- Before-and-after change data:

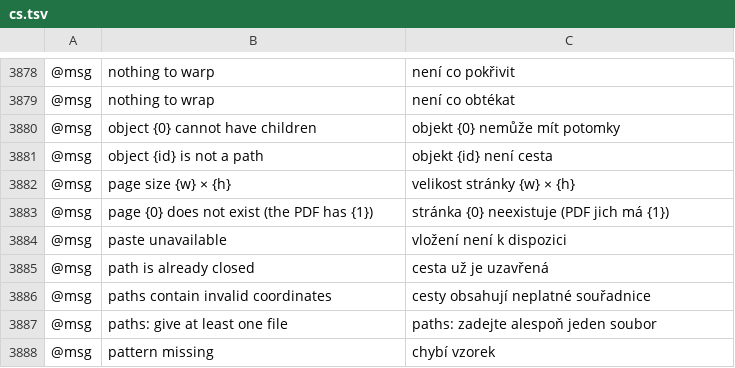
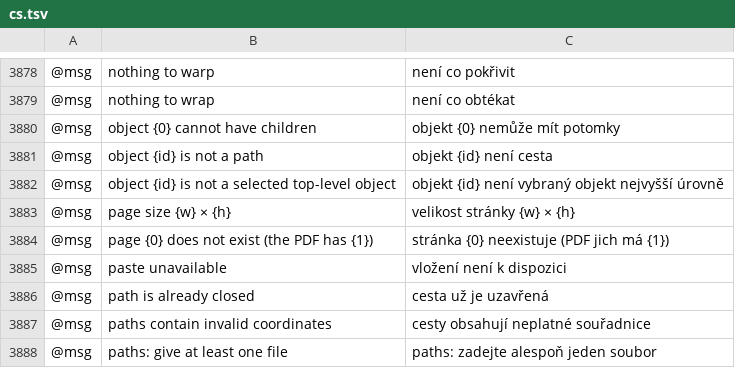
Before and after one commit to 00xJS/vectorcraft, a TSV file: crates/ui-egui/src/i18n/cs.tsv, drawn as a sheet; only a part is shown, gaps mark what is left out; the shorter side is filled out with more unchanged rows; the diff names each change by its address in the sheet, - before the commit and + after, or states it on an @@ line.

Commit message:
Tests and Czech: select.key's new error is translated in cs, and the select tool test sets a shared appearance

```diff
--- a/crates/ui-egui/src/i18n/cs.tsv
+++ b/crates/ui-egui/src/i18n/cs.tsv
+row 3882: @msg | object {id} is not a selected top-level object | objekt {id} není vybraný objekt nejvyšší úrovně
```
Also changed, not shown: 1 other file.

- REQUIREMENT: For each line above that carries the word "crates", copy it out.

- ANSWER:
Before and after one commit to 00xJS/vectorcraft, a TSV file: crates/ui-egui/src/i18n/cs.tsv, drawn as a sheet; only a part is shown, gaps mark what is left out; the shorter side is filled out with more unchanged rows; the diff names each change by its address in the sheet, - before the commit and + after, or states it on an @@ line.
--- a/crates/ui-egui/src/i18n/cs.tsv
+++ b/crates/ui-egui/src/i18n/cs.tsv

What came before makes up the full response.